◆ Input for this task

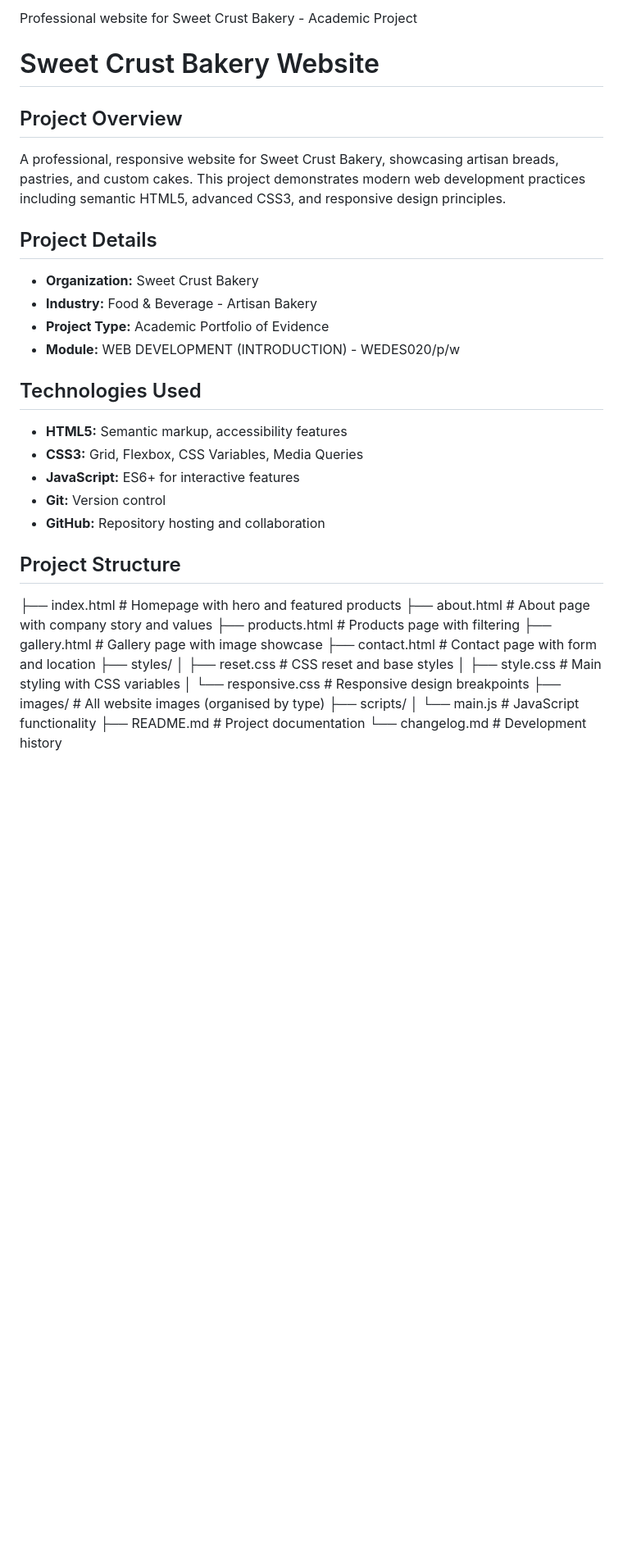
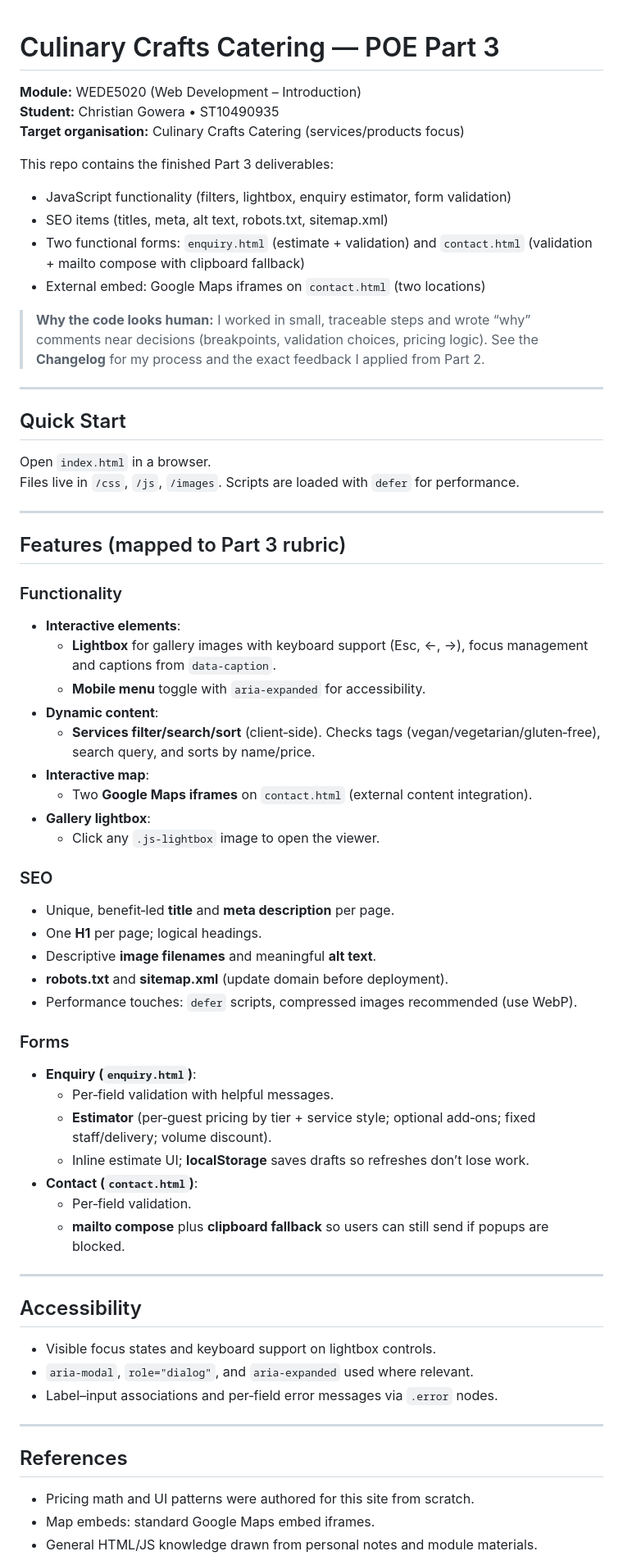
Before and after one commit to ST10490935/sweet-crust-bakery, a Markdown page: README.md, the part around one of its changes. Shown at 82% size. GitHub-like rendering; blank space fills up the shorter version.

```diff
--- a/README.md
+++ b/README.md
@@ -1,36 +1,67 @@
- Professional website for Sweet Crust Bakery - Academic Project
 
-# Sweet Crust Bakery Website
+# Culinary Crafts Catering — POE Part 3
 
-## Project Overview
-A professional, responsive website for Sweet Crust Bakery, showcasing artisan breads, pastries, and custom cakes. This project demonstrates modern web development practices including semantic HTML5, advanced CSS3, and responsive design principles.
+**Module:** WEDE5020 (Web Development – Introduction)
+**Student:** Christian Gowera • ST10490935
+**Target organisation:** Culinary Crafts Catering (services/products focus)
 
-## Project Details
-- **Organization:** Sweet Crust Bakery
-- **Industry:** Food & Beverage - Artisan Bakery
-- **Project Type:** Academic Portfolio of Evidence
-- **Module:** WEB DEVELOPMENT (INTRODUCTION) - WEDES020/p/w
+This repo contains the finished Part 3 deliverables:
+- JavaScript functionality (filters, lightbox, enquiry estimator, form validation)
+- SEO items (titles, meta, alt text, robots.txt, sitemap.xml)
+- Two functional forms: `enquiry.html` (estimate + validation) and `contact.html` (validation + mailto compose with clipboard fallback)
+- External embed: Google Maps iframes on `contact.html` (two locations)
 
-## Technologies Used
-- **HTML5:** Semantic markup, accessibility features
-- **CSS3:** Grid, Flexbox, CSS Variables, Media Queries
-- **JavaScript:** ES6+ for interactive features
-- **Git:** Version control
-- **GitHub:** Repository hosting and collaboration
+> **Why the code looks human:** I worked in small, traceable steps and wrote “why” comments near decisions (breakpoints, validation choices, pricing logic). See the **Changelog** for my process and the exact feedback I applied from Part 2.
 
-## Project Structure
+---
 
-├── index.html # Homepage with hero and featured products
-├── about.html # About page with company story and values
-├── products.html # Products page with filtering
-├── gallery.html # Gallery page with image showcase
-├── contact.html # Contact page with form and location
-├── styles/
-│ ├── reset.css # CSS reset and base styles
-│ ├── style.css # Main styling with CSS variables
-│ └── responsive.css # Responsive design breakpoints
-├── images/ # All website images (organised by type)
-├── scripts/
-│ └── main.js # JavaScript functionality
-├── README.md # Project documentation
-└── changelog.md # Development history
+## Quick Start
+
+Open `index.html` in a browser.
+Files live in `/css`, `/js`, `/images`. Scripts are loaded with `defer` for performance.
+
+---
+
+## Features (mapped to Part 3 rubric)
+
+### Functionality
+- **Interactive elements**:
+  - **Lightbox** for gallery images with keyboard support (Esc, ←, →), focus management and captions from `data-caption`.
+  - **Mobile menu** toggle with `aria-expanded` for accessibility.
+- **Dynamic content**:
+  - **Services filter/search/sort** (client‑side). Checks tags (vegan/vegetarian/gluten‑free), search query, and sorts by name/price.
+- **Interactive map**:
+  - Two **Google Maps iframes** on `contact.html` (external content integration).
+- **Gallery lightbox**:
+  - Click any `.js-lightbox` image to open the viewer.
+
+### SEO
+- Unique, benefit‑led **title** and **meta description** per page.
+- One **H1** per page; logical headings.
+- Descriptive **image filenames** and meaningful **alt text**.
+- **robots.txt** and **sitemap.xml** (update domain before deployment).
+- Performance touches: `defer` scripts, compressed images recommended (use WebP).
+
+### Forms
+- **Enquiry (`enquiry.html`)**:
+  - Per‑field validation with helpful messages.
+  - **Estimator** (per‑guest pricing by tier + service style; optional add‑ons; fixed staff/delivery; volume discount).
+  - Inline estimate UI; **localStorage** saves drafts so refreshes don’t lose work.
+- **Contact (`contact.html`)**:
+  - Per‑field validation.
+  - **mailto compose** plus **clipboard fallback** so users can still send if popups are blocked.
+
+---
+
+## Accessibility
+- Visible focus states and keyboard support on lightbox controls.
+- `aria-modal`, `role="dialog"`, and `aria-expanded` used where relevant.
+- Label–input associations and per‑field error messages via `.error` nodes.
+
+---
+
+## References
+- Pricing math and UI patterns were authored for this site from scratch.
+- Map embeds: standard Google Maps embed iframes.
+- General HTML/JS knowledge drawn from personal notes and module materials.
+
```
Also changed, not shown: other parts of README.md (+33 -90 lines).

◆ Exercise
Copy the listing above exactly, minus the pictures.

◆ Answer for the task
Before and after one commit to ST10490935/sweet-crust-bakery, a Markdown page: README.md, the part around one of its changes. Shown at 82% size. GitHub-like rendering; blank space fills up the shorter version.

```diff
--- a/README.md
+++ b/README.md
@@ -1,36 +1,67 @@
- Professional website for Sweet Crust Bakery - Academic Project
 
-# Sweet Crust Bakery Website
+# Culinary Crafts Catering — POE Part 3
 
-## Project Overview
-A professional, responsive website for Sweet Crust Bakery, showcasing artisan breads, pastries, and custom cakes. This project demonstrates modern web development practices including semantic HTML5, advanced CSS3, and responsive design principles.
+**Module:** WEDE5020 (Web Development – Introduction)
+**Student:** Christian Gowera • ST10490935
+**Target organisation:** Culinary Crafts Catering (services/products focus)
 
-## Project Details
-- **Organization:** Sweet Crust Bakery
-- **Industry:** Food & Beverage - Artisan Bakery
-- **Project Type:** Academic Portfolio of Evidence
-- **Module:** WEB DEVELOPMENT (INTRODUCTION) - WEDES020/p/w
+This repo contains the finished Part 3 deliverables:
+- JavaScript functionality (filters, lightbox, enquiry estimator, form validation)
+- SEO items (titles, meta, alt text, robots.txt, sitemap.xml)
+- Two functional forms: `enquiry.html` (estimate + validation) and `contact.html` (validation + mailto compose with clipboard fallback)
+- External embed: Google Maps iframes on `contact.html` (two locations)
 
-## Technologies Used
-- **HTML5:** Semantic markup, accessibility features
-- **CSS3:** Grid, Flexbox, CSS Variables, Media Queries
-- **JavaScript:** ES6+ for interactive features
-- **Git:** Version control
-- **GitHub:** Repository hosting and collaboration
+> **Why the code looks human:** I worked in small, traceable steps and wrote “why” comments near decisions (breakpoints, validation choices, pricing logic). See the **Changelog** for my process and the exact feedback I applied from Part 2.
 
-## Project Structure
+---
 
-├── index.html # Homepage with hero and featured products
-├── about.html # About page with company story and values
-├── products.html # Products page with filtering
-├── gallery.html # Gallery page with image showcase
-├── contact.html # Contact page with form and location
-├── styles/
-│ ├── reset.css # CSS reset and base styles
-│ ├── style.css # Main styling with CSS variables
-│ └── responsive.css # Responsive design breakpoints
-├── images/ # All website images (organised by type)
-├── scripts/
-│ └── main.js # JavaScript functionality
-├── README.md # Project documentation
-└── changelog.md # Development history
+## Quick Start
+
+Open `index.html` in a browser.
+Files live in `/css`, `/js`, `/images`. Scripts are loaded with `defer` for performance.
+
+---
+
+## Features (mapped to Part 3 rubric)
+
+### Functionality
+- **Interactive elements**:
+  - **Lightbox** for gallery images with keyboard support (Esc, ←, →), focus management and captions from `data-caption`.
+  - **Mobile menu** toggle with `aria-expanded` for accessibility.
+- **Dynamic content**:
+  - **Services filter/search/sort** (client‑side). Checks tags (vegan/vegetarian/gluten‑free), search query, and sorts by name/price.
+- **Interactive map**:
+  - Two **Google Maps iframes** on `contact.html` (external content integration).
+- **Gallery lightbox**:
+  - Click any `.js-lightbox` image to open the viewer.
+
+### SEO
+- Unique, benefit‑led **title** and **meta description** per page.
+- One **H1** per page; logical headings.
+- Descriptive **image filenames** and meaningful **alt text**.
+- **robots.txt** and **sitemap.xml** (update domain before deployment).
+- Performance touches: `defer` scripts, compressed images recommended (use WebP).
+
+### Forms
+- **Enquiry (`enquiry.html`)**:
+  - Per‑field validation with helpful messages.
+  - **Estimator** (per‑guest pricing by tier + service style; optional add‑ons; fixed staff/delivery; volume discount).
+  - Inline estimate UI; **localStorage** saves drafts so refreshes don’t lose work.
+- **Contact (`contact.html`)**:
+  - Per‑field validation.
+  - **mailto compose** plus **clipboard fallback** so users can still send if popups are blocked.
+
+---
+
+## Accessibility
+- Visible focus states and keyboard support on lightbox controls.
+- `aria-modal`, `role="dialog"`, and `aria-expanded` used where relevant.
+- Label–input associations and per‑field error messages via `.error` nodes.
+
+---
+
+## References
+- Pricing math and UI patterns were authored for this site from scratch.
+- Map embeds: standard Google Maps embed iframes.
+- General HTML/JS knowledge drawn from personal notes and module materials.
+
```
Also changed, not shown: other parts of README.md (+33 -90 lines).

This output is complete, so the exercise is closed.